Thomas Jefferson originally wrote "property" — not happiness. Property ownership is a pillar of free societies, guaranteeing economic mobility and prosperity, personal security and is the guarantor of all rights (protecting people from government prohibitions on the practice of religion and speech, for example). It's a basis of enlightenment thinking and Jefferson borrowed it from John Locke who wrote about "the right to Life, Liberty and Property." However, allies such as Ben Franklin argued that northern colonies would construe "property" to include, if not outright mean, "slaves." Yet another unfortunate consequence of that treacherous institution.
Including "happiness" in our founding document has, regrettably, given everyone from liberals, secular leftists and self-styled libertarians — even some conservatives — the false impression that we have the natural right to pursue anything that makes us happy. Thus, the genesis of movements for the legalization of same-sex marriage, for example, which really are infringements on others' rights. But that's another story.
More appropriately, and accurately, the definition of freedom is not the absence of control enabling one to act in any way any individual sees fit to meet his or her tastes or inclinations. Rather, true freedom is more accurately defined in a way such as stated by Saint John Paul The Great:
Freedom consists not in doing what we like, but in having the right to do what we ought.
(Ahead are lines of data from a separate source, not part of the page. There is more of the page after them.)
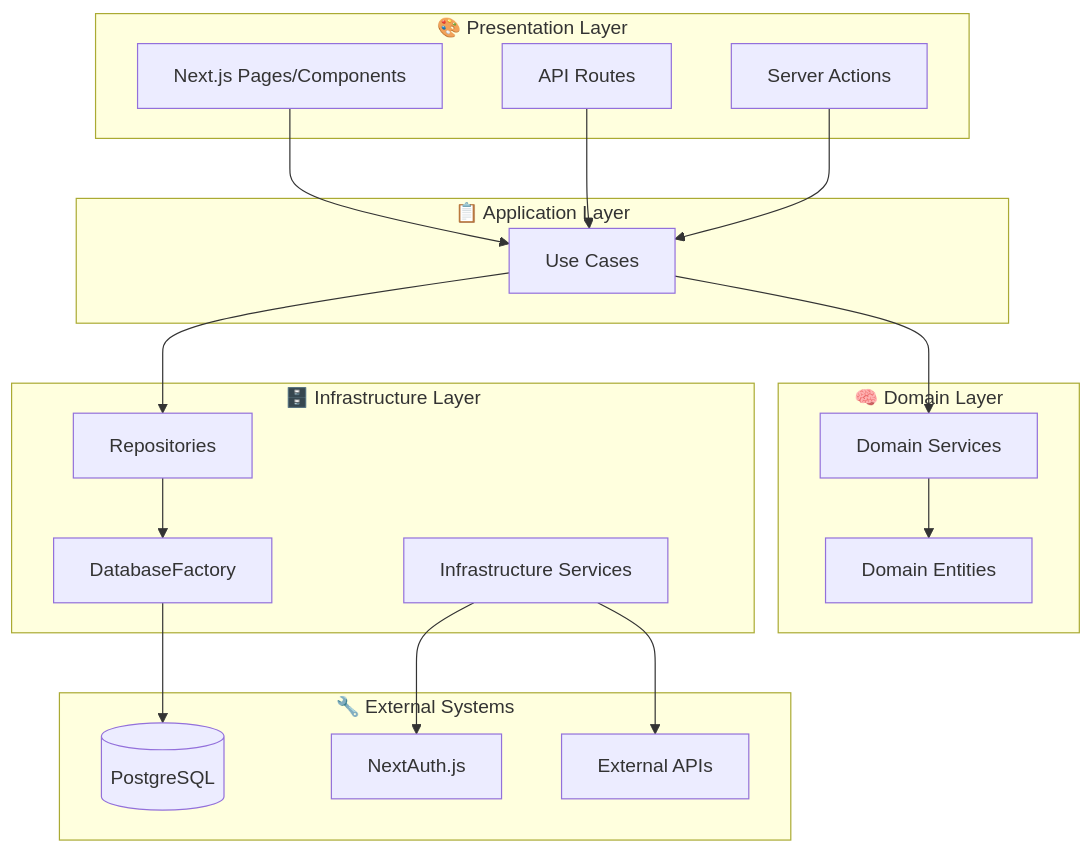
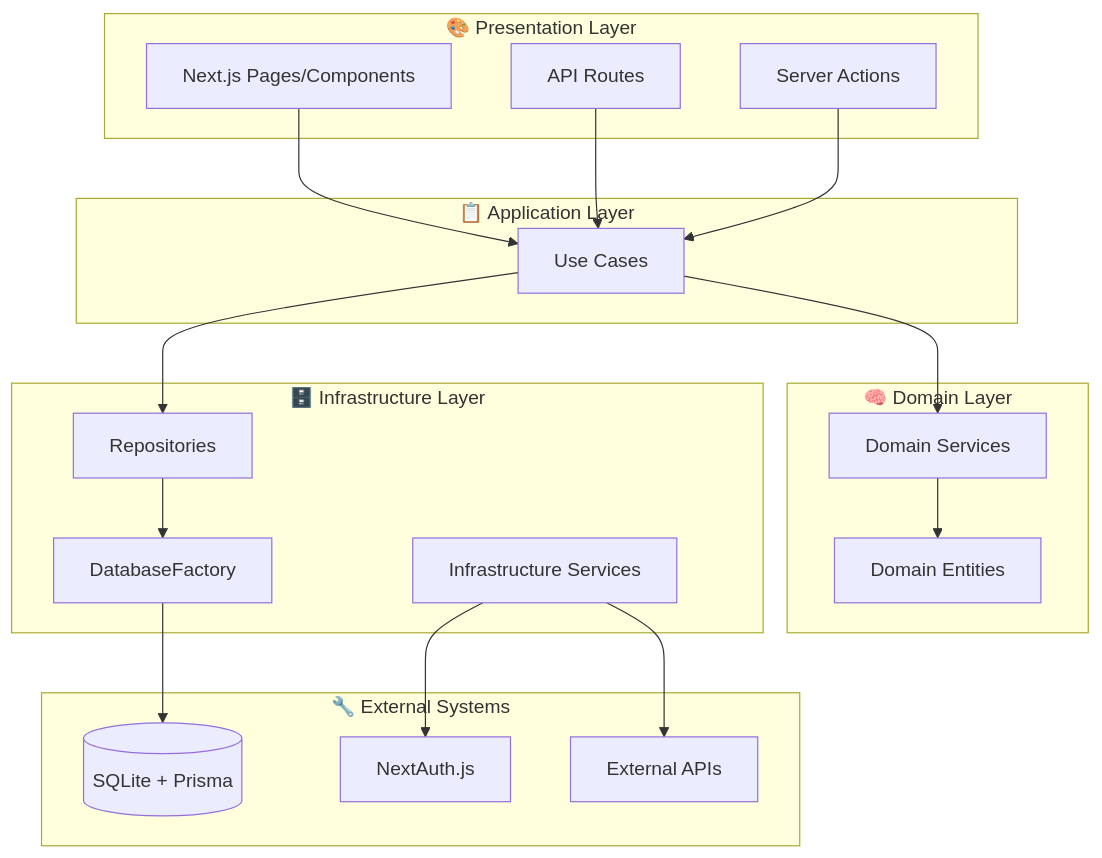
One commit to derushio/d-next-ddd-example changed the diagram in _DOCS/architecture-overview.md. Above: the diagram before and after it, drawn with Mermaid. The commit also changed other lines of this file and 157 other files, not shown here.

````diff
--- a/_DOCS/architecture-overview.md
+++ b/_DOCS/architecture-overview.md
@@ -27,46 +39,46 @@
 ```mermaid
 graph TB
     subgraph "🎨 Presentation Layer"
         UI[Next.js Pages/Components]
         API[API Routes] 
         SA[Server Actions]
     end
     
     subgraph "📋 Application Layer"
         UC[Use Cases]
     end
     
     subgraph "🧠 Domain Layer"  
         DS[Domain Services]
         DE[Domain Entities]
     end
     
     subgraph "🗄️ Infrastructure Layer"
         REPO[Repositories]
         IS[Infrastructure Services]
         DB_FACTORY[DatabaseFactory]
     end
     
     subgraph "🔧 External Systems"
-        DB[(PostgreSQL)]
+        DB[(SQLite + Prisma)]
         AUTH[NextAuth.js]
         EXT[External APIs]
     end
     
     UI --> UC
     API --> UC
     SA --> UC
     UC --> DS
     UC --> REPO
     DS --> DE
     REPO --> DB_FACTORY
     IS --> AUTH
     IS --> EXT
     DB_FACTORY --> DB
     
     classDef presentation fill:#1e3a8a,stroke:#1e40af,stroke-width:2px,color:#ffffff
     classDef application fill:#1e40af,stroke:#3b82f6,stroke-width:2px,color:#ffffff
     classDef domain fill:#7c3aed,stroke:#8b5cf6,stroke-width:2px,color:#ffffff
     classDef infrastructure fill:#065f46,stroke:#10b981,stroke-width:2px,color:#ffffff
     classDef external fill:#92400e,stroke:#f59e0b,stroke-width:2px,color:#ffffff
 ```
````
The Founding Fathers did not mean the "happiness" part of the Declaration to be misinterpreted to the point of cultural chaos. Their writings verify that. But today, we are paying the price for one of the rare instances the Founders failed to foresee: That in the modern age, Truth would be hard to accept.
Saint John Paul The Great defined the true essence of freedom. It's hard to defend. It's hard to practice.